[THE INPUT Boundary: Start]

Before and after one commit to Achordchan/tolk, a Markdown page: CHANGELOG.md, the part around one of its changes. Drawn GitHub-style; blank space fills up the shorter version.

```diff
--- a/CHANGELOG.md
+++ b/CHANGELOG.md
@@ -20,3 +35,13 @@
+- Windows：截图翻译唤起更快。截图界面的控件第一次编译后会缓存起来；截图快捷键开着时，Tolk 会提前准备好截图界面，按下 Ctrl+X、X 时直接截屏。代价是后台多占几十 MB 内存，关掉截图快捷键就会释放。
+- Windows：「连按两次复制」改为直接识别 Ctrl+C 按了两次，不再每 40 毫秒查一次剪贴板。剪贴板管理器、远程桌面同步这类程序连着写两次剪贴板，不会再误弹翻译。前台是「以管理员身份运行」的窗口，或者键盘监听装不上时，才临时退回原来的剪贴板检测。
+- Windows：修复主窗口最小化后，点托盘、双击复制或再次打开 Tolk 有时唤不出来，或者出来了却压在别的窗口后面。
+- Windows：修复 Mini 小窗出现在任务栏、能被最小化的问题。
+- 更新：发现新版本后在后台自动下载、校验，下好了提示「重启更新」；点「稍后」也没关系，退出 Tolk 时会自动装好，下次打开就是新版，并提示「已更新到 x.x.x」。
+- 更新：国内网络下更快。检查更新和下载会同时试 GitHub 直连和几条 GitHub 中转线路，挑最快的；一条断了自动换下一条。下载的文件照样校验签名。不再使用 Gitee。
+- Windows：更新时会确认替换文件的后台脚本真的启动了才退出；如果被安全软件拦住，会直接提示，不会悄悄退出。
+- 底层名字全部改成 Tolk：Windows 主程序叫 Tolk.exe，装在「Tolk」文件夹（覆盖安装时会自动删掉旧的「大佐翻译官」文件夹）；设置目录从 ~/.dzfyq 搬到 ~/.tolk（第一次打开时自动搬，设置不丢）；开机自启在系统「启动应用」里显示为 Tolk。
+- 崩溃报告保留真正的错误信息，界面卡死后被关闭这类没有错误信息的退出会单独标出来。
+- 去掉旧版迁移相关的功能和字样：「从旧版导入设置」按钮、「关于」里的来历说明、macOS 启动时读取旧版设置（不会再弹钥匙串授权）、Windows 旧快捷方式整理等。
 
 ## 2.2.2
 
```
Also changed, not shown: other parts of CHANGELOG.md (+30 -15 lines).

[THE INPUT Boundary: End]

ASSIGNED TASK
Only the lines that contain the string "GitHub" are to be copied from the records.

EXPECTED ANSWER
Before and after one commit to Achordchan/tolk, a Markdown page: CHANGELOG.md, the part around one of its changes. Drawn GitHub-style; blank space fills up the shorter version.
+- 更新：国内网络下更快。检查更新和下载会同时试 GitHub 直连和几条 GitHub 中转线路，挑最快的；一条断了自动换下一条。下载的文件照样校验签名。不再使用 Gitee。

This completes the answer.